- Kenrich Williams has recorded nine double-doubles and is averaging 14.5 points and a team-best 9.6 rebounds this season.
- Williams is one of five players averaging double-figures. There are six TCU players averaging 9.7 points or more.
- Williams ranks ninth all-time at TCU in career rebounds (772) and seventh in career steals (127).
- Vladimir Brodziansky leads TCU with 15.3 points per game and has scored in double figures in the last 12 games.
- Brodziansky ranks fourth all-time at TCU in career blocks (152) and 20th in career points (1,190).
- Freshman Kouat Noi is shooting 47.4 percent from 3-point range in Big 12 play, the sixth-best in the conference.
About the Opponent
- Oklahoma State is coming off a 66-65 loss at Arkansas on Saturday in the Big 12/SEC Challenge.
- The Cowboys earned a signature win on Jan. 20 when they knocked off No. 4 Oklahoma, 83-81 (OT).
- OSU is led in scoring by Jeffrey Carroll, who is averaging 15.7 points per game, which ranks 10th in the Big 12.
About the Series
- Oklahoma State leads the all-time series 25-4 with an 11-1 advantage in Stillwater.
- TCU’s only win in Stillwater was a 37-16 victory during the 1924-25 season.
Three Pointers From Everyone
TCU has been one of the best shooting teams in the nation all season. Part of the reason the Frogs are so good is because of the number of weapons from 3-point range. TCU has eight players who have made 10 or more 3-pointers this season.
TCU’s six losses, have come by five or fewer points, a total of 19 points and an average of 3.2 points per game. The Frogs’ last three regular-season losses of the 2016-17 season came by five or fewer points, so TCU’s last nine regular-season losses have come by a margin of five or less. In the 64 Big 12 losses prior to the 2016-17 season, Jamie Dixon’s first year, only six were by five or fewer points.
Robinson Without Fisher
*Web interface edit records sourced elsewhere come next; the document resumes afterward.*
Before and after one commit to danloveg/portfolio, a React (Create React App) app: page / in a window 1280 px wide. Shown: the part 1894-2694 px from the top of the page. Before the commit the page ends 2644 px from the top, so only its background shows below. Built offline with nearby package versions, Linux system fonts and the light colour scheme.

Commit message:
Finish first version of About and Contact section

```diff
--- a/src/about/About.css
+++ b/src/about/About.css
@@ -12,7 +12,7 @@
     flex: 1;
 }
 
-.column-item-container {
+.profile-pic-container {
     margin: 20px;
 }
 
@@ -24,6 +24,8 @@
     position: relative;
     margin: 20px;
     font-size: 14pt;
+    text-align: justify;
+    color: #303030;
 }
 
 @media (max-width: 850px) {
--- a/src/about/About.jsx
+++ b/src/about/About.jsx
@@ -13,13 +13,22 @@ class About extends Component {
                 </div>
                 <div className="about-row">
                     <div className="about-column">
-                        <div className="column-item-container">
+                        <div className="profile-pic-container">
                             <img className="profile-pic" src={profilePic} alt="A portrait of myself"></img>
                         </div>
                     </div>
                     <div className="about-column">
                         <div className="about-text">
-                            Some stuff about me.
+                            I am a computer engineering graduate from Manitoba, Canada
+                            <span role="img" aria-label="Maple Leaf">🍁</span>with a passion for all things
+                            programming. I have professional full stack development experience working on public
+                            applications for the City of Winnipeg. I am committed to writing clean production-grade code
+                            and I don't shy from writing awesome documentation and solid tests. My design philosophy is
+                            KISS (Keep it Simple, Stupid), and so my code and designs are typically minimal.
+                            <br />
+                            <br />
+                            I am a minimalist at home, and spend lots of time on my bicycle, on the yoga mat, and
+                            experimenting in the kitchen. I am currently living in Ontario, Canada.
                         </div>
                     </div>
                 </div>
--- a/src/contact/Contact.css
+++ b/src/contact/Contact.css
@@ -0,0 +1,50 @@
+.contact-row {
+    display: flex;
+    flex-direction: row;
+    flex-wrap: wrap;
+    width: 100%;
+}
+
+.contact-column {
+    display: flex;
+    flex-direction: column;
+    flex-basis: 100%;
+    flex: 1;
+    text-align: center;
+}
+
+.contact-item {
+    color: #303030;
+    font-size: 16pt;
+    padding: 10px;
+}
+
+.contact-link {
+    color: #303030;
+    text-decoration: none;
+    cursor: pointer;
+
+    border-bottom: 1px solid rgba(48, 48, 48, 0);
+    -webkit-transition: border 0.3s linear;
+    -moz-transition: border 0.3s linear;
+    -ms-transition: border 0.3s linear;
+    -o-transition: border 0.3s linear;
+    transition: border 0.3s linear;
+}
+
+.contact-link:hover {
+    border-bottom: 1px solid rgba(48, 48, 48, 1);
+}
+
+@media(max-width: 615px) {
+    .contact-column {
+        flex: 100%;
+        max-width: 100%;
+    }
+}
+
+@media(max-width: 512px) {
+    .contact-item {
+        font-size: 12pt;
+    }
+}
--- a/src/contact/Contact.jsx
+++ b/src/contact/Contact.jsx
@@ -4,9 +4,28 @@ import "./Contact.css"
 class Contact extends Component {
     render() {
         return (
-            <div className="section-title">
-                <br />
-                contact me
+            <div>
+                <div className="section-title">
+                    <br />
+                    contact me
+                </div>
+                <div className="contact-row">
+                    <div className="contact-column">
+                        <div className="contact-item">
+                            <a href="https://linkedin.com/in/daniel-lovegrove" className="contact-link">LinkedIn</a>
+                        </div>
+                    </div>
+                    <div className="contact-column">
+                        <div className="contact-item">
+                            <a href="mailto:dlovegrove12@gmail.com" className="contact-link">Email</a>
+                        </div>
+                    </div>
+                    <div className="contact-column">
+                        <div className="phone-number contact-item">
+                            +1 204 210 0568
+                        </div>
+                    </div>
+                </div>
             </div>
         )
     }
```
The loss of Jaylen Fisher has translated to a bigger role for junior guard Alex Robinson. In the first 17 games of the season, Robinson averaged 7.4 points, 4.9 assists, 1.9 rebounds and 26.7 minutes per game. Since Fisher was ruled out for the season on Jan. 17, Robinson has averaged 12.8 points, 10.3 assists, 4.3 rebounds and 38.5 minutes over four games. Robinson has played 154 of a total 160 minutes in those games.
No Free Throws
TCU did not attempt a free throw in its 81-78 loss at Vanderbilt on Jan. 27. The Frogs became the third team this season to not attempt a free throw, joining Virginia against Wisconsin on Nov. 27 and Northern Iowa vs. Villanova on Nov. 24.
- TCU became the second team in Big 12 history with zero free throw attempts in a game. Colorado had none on Feb. 23, 2008 at Missouri.
- It was the first time TCU had not attempted a free throw since prior to the 1996-97 season, which is as far as STATS Research dates back to.
Shooting and Scoring
- TCU ranks second in the Big 12 and sixth in the NCAA in scoring offense (86.8). TCU has not averaged 80 or more points per game in a season since the 2002-03 campaign where it averaged 80.4. Last year’s NIT championship team averaged 69.7 points.
- TCU ranks first in the Big 12 and 13th in the NCAA in field goal shooting (50.3%). TCU has never averaged 50 percent or better in a season.
- TCU ranks second in the Big 12 and 20th in the NCAA in 3-point shooting (40.3%).
- Over 60 percent of TCU’s field goals (659) were assisted (418), a percentage of 63.4. The Frogs rank first in the Big 12 and second in the NCAA in assists per game (19.9).
- TCU’s offensive efficiency ranks fifth at 121.5 according to KenPom.com.
- TCU has scored over 90 points eight times this season. It’s the most times the Frogs have scored 90 or more in a season since the 2001-02 season when they did it 13 times.
Kenrich Williams is one of 10 players in TCU history with 700 career rebounds. The senior is in 9th on the all-time list with 772 boards. He is the first person since 1998 to join the 700-club.
Senior Vladimir Brodziansky is the 34th member of the 1,000-point club. At 1,190 points, the Slovakian is 18th on the all-time scoring list. At 994 points, senior Kenrich Williams is six points from 1,000 for his career. Williams could become the eighth player in TCU history with 1,000 points and 700 rebounds. Both are in their third season with the Horned Frogs.